Shovel Knight is a side-scrolling action adventure that encapsulates everything that was good about the Nintendo generation of action-adventure games. From Zelda 2 to Ducktales to Adventure Island, you’ll be constantly reminded of the beauty of game mechanics which originated in the 1980s.


It’s not just the (pristine) graphics which invoke nostalgia, everything about Shovel Knight has been lovingly designed to remind you of the good times. The menu screens, your inventory, the stage select world map all serve as potent doorways into our gaming past.
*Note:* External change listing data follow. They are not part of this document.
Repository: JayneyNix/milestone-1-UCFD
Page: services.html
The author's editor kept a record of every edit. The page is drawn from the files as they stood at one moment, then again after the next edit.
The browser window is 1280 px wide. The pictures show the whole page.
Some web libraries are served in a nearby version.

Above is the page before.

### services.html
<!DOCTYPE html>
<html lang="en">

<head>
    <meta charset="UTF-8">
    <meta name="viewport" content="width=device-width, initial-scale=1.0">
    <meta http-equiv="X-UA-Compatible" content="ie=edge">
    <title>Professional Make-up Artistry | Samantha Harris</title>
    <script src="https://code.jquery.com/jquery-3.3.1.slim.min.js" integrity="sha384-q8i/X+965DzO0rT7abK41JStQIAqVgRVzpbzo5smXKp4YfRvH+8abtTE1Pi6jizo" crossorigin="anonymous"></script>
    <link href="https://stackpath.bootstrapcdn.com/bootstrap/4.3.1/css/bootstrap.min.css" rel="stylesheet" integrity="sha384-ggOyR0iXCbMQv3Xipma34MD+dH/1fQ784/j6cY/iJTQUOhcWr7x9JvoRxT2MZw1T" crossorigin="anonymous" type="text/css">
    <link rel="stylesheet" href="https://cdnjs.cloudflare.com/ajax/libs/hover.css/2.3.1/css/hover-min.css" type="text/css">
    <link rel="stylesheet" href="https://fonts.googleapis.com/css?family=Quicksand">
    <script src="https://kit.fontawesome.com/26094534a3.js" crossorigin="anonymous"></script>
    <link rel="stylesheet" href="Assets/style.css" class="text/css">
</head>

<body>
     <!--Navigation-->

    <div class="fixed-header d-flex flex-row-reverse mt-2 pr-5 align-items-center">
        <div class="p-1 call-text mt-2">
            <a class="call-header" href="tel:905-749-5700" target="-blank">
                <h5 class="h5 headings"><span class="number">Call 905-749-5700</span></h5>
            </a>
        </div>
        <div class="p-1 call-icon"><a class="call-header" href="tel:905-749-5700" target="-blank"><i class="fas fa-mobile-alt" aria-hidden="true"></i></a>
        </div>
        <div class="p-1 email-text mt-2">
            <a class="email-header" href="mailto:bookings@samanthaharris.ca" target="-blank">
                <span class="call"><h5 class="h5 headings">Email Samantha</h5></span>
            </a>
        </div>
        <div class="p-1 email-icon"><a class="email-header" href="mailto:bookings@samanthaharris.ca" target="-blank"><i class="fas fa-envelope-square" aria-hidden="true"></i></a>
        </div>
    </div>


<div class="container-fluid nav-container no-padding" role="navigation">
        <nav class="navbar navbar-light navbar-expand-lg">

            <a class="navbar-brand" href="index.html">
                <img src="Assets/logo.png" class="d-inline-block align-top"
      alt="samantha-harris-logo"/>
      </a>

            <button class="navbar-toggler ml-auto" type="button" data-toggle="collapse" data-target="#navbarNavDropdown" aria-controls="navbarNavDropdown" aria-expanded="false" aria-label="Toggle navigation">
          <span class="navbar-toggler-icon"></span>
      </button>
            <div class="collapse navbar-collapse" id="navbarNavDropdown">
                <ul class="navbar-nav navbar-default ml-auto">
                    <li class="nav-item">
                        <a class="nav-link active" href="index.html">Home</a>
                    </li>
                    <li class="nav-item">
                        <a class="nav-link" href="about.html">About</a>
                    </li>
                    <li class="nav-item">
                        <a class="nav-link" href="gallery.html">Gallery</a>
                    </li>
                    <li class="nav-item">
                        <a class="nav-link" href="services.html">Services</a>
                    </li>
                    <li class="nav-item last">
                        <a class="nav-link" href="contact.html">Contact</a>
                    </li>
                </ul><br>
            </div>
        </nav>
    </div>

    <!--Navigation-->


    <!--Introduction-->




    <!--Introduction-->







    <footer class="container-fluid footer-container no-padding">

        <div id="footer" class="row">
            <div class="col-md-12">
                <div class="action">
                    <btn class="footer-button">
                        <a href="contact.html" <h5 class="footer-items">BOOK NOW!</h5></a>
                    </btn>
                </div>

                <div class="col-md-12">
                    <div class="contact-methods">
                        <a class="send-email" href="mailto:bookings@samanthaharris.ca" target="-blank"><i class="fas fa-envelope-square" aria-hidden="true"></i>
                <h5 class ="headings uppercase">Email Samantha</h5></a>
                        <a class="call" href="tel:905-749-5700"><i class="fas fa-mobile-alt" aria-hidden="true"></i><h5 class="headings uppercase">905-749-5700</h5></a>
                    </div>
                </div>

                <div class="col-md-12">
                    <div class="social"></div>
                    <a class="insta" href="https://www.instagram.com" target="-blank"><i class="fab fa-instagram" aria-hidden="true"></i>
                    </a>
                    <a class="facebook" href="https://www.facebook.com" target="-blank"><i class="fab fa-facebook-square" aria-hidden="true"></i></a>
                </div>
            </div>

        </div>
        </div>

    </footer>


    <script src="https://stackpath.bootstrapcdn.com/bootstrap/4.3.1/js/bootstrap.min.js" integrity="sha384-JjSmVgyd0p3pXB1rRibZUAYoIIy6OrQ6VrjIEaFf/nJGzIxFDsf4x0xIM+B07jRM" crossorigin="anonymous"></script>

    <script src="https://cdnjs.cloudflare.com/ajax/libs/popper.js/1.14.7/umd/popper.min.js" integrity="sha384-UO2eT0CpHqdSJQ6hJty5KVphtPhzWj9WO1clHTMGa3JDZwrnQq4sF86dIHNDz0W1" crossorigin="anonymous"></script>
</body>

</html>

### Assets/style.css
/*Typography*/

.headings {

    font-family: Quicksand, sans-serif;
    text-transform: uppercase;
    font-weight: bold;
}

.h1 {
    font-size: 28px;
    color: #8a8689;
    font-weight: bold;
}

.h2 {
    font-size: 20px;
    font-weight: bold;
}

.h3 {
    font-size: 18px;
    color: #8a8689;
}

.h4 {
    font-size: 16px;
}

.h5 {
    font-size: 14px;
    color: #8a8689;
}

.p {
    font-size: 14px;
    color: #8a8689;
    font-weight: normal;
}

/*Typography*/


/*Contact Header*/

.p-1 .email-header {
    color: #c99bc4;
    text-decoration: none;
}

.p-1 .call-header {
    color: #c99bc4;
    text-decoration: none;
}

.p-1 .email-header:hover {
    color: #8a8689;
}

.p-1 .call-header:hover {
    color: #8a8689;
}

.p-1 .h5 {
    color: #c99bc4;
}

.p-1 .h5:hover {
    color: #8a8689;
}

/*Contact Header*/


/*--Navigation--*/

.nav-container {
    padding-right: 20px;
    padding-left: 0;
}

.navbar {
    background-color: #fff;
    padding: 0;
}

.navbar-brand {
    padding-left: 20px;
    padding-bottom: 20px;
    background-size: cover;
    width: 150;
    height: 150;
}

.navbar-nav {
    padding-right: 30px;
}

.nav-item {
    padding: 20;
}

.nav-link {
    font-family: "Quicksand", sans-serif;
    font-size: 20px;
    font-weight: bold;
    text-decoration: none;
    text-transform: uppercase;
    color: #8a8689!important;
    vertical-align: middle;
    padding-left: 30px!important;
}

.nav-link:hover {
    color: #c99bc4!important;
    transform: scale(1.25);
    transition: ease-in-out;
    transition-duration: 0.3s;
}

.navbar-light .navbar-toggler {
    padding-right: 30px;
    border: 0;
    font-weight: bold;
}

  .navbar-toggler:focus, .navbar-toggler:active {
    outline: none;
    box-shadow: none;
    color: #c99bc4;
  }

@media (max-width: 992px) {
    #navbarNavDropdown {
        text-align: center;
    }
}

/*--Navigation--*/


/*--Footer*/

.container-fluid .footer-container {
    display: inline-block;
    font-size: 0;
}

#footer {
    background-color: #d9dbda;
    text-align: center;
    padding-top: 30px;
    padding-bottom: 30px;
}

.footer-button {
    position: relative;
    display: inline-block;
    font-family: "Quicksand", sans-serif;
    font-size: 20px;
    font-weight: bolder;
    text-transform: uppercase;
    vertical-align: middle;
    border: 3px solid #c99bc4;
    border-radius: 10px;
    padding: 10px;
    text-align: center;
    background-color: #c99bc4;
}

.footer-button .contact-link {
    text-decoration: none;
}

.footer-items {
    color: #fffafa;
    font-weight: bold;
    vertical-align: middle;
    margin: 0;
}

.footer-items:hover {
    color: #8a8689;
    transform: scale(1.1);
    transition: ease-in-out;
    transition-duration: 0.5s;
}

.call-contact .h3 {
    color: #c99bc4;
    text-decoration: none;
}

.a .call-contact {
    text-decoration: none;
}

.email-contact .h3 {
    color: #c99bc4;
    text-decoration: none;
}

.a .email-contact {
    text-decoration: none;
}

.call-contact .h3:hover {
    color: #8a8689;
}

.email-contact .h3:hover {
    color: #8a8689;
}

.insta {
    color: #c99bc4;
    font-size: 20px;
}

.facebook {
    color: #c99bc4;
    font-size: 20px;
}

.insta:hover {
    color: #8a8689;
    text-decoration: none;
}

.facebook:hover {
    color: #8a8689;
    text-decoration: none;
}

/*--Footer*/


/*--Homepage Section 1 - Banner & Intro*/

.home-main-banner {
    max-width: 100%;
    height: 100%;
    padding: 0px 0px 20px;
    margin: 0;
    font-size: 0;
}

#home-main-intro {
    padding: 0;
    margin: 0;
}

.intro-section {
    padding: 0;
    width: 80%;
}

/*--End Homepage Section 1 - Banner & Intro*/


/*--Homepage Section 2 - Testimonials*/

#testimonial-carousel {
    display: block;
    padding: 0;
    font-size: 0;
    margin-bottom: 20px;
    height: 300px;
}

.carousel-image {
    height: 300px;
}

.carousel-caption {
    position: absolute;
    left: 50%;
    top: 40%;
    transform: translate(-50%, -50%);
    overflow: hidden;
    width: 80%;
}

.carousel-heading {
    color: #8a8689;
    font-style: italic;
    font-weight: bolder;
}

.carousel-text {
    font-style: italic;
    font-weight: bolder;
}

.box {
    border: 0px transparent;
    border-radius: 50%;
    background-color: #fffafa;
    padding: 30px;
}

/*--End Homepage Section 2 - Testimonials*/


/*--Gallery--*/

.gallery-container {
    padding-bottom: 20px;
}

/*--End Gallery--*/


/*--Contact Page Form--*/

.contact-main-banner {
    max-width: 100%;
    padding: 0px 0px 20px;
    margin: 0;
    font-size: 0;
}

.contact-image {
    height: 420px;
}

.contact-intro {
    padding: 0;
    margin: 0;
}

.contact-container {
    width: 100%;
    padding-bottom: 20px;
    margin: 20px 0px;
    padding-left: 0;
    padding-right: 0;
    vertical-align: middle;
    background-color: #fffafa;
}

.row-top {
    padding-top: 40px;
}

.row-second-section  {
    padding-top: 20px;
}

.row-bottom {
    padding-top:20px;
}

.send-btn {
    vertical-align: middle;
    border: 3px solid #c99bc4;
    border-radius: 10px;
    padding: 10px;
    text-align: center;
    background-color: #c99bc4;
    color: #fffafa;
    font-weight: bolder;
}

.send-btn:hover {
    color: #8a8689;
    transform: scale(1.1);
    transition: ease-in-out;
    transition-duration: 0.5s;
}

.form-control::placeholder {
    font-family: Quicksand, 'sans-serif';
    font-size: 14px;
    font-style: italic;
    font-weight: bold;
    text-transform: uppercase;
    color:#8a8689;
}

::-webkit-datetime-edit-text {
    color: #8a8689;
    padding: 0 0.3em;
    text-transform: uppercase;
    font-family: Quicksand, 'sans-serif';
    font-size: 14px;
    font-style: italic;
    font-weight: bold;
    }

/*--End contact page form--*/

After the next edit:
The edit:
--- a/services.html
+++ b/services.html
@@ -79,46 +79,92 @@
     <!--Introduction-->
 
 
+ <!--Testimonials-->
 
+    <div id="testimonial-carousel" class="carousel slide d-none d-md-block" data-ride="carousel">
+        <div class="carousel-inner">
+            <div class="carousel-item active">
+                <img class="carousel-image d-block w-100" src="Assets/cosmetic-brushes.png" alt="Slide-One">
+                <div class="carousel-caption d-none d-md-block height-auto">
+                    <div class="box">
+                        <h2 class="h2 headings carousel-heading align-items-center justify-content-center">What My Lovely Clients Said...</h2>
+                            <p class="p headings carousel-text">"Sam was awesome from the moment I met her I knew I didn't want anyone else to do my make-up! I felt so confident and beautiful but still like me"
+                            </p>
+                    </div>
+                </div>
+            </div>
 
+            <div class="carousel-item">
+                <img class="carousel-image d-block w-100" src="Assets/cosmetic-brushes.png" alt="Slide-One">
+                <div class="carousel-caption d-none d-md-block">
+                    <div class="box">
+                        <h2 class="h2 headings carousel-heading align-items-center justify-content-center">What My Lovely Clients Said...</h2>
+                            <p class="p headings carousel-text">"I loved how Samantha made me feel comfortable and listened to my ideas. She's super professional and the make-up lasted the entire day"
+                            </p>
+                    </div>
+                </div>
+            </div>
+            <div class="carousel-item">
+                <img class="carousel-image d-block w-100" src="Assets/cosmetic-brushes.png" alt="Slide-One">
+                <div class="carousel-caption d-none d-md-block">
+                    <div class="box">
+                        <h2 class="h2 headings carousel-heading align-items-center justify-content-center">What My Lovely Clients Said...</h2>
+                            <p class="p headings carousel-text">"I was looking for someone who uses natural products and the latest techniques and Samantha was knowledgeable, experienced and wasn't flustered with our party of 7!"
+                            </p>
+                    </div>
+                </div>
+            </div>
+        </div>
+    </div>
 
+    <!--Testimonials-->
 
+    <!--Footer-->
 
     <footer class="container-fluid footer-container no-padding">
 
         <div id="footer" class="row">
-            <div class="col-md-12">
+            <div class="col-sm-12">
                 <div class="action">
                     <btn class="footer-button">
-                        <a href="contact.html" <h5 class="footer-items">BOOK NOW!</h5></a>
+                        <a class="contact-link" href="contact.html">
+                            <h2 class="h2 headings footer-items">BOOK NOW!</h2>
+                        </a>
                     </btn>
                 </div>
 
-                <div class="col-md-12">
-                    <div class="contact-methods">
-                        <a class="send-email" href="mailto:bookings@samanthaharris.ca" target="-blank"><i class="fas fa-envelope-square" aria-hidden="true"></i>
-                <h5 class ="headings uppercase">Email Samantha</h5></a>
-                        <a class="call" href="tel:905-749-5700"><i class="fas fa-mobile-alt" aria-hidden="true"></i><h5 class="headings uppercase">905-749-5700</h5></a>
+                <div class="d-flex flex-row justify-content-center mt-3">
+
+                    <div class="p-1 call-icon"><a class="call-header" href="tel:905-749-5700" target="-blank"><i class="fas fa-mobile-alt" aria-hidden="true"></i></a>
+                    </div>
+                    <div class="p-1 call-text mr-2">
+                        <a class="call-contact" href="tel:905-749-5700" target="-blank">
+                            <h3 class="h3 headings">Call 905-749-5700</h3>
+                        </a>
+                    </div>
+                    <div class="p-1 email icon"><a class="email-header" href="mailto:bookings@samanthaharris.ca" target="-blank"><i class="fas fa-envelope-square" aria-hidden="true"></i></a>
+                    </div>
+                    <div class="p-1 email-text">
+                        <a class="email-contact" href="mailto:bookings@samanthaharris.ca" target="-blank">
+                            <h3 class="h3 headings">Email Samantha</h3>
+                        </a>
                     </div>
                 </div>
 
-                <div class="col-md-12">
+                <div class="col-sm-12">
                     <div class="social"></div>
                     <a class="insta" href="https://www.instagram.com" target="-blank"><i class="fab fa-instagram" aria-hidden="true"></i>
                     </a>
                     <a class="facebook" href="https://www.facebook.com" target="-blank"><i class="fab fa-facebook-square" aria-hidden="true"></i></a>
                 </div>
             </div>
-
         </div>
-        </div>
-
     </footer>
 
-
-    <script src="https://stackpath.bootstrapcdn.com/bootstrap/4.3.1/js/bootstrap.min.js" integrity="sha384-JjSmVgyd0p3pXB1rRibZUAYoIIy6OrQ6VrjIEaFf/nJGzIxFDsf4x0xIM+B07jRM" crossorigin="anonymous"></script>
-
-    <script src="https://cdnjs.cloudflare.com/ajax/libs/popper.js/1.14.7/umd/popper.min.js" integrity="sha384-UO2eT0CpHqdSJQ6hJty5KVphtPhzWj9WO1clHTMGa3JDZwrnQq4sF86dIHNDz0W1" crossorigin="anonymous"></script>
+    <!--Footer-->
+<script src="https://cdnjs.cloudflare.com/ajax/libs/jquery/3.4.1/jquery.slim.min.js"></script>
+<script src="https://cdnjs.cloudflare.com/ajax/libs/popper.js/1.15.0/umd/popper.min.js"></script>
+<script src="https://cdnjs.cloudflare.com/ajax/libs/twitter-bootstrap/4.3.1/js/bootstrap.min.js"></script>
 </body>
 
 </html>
I say Shovel Knight reminds us of the good times, because it seems to have found that perfect balance between challenge and fairness. You’ll be killed a lot, to be sure, but there are infinite continues which cost you some gold. (think, a little bit of Sonic the Hedgehog mixed with Diablo) If you die, three bags of your gold are left floating at your place of death. If you can make it from the nearest checkpoint back to your gold bags, you lose nothing by dying.


Gold is important in Shovel Knight, and much like the recent Rogue Legacy you’ll find yourself immersed in the classic Ducktales style treasure-hunting side-quests. These are small dungeons or side-areas that reward risk-taking players with coins aplenty, if you’ve got the platforming chops.


Luckily, even tricky jumps are a joy to pull off thanks to Shovel Knight’s tight controls. Everything feels extremely responsive in the best way. There are some extremely punishing jumps and timing-based puzzles, but the controls are so well done you’ll find yourself pulling off shovel pogo-stick combos like a pro in no time.


The over-world map and board-game random encounter system is reminiscent of the one from Mario 3, with a beautifully simple fog-of-war mechanic. Nothing to complain about here, it’s pitch perfect.


The music is well composed and you’ll find yourself swept up in the retro-gaming orchestral sound that permeates every level. There’s even a ‘collect all the music’ minigame which allows you to replay any of the game’s 40+ tunes from the main town.


The towns are straight from Zelda 2: Adventure of Link, including the “house hidden on the roof” bit. A nice touch, and they even included the catapult/cannon travel mechanic from Secret of Mana.


In the end, there’s little reason not to purchase Shovel Knight. You’re supporting a great indie developer, buying an absolute classic game, and experiencing a full on nostalgia explosion from start to finish. I rate Shovel Knight a 96% – Outstanding.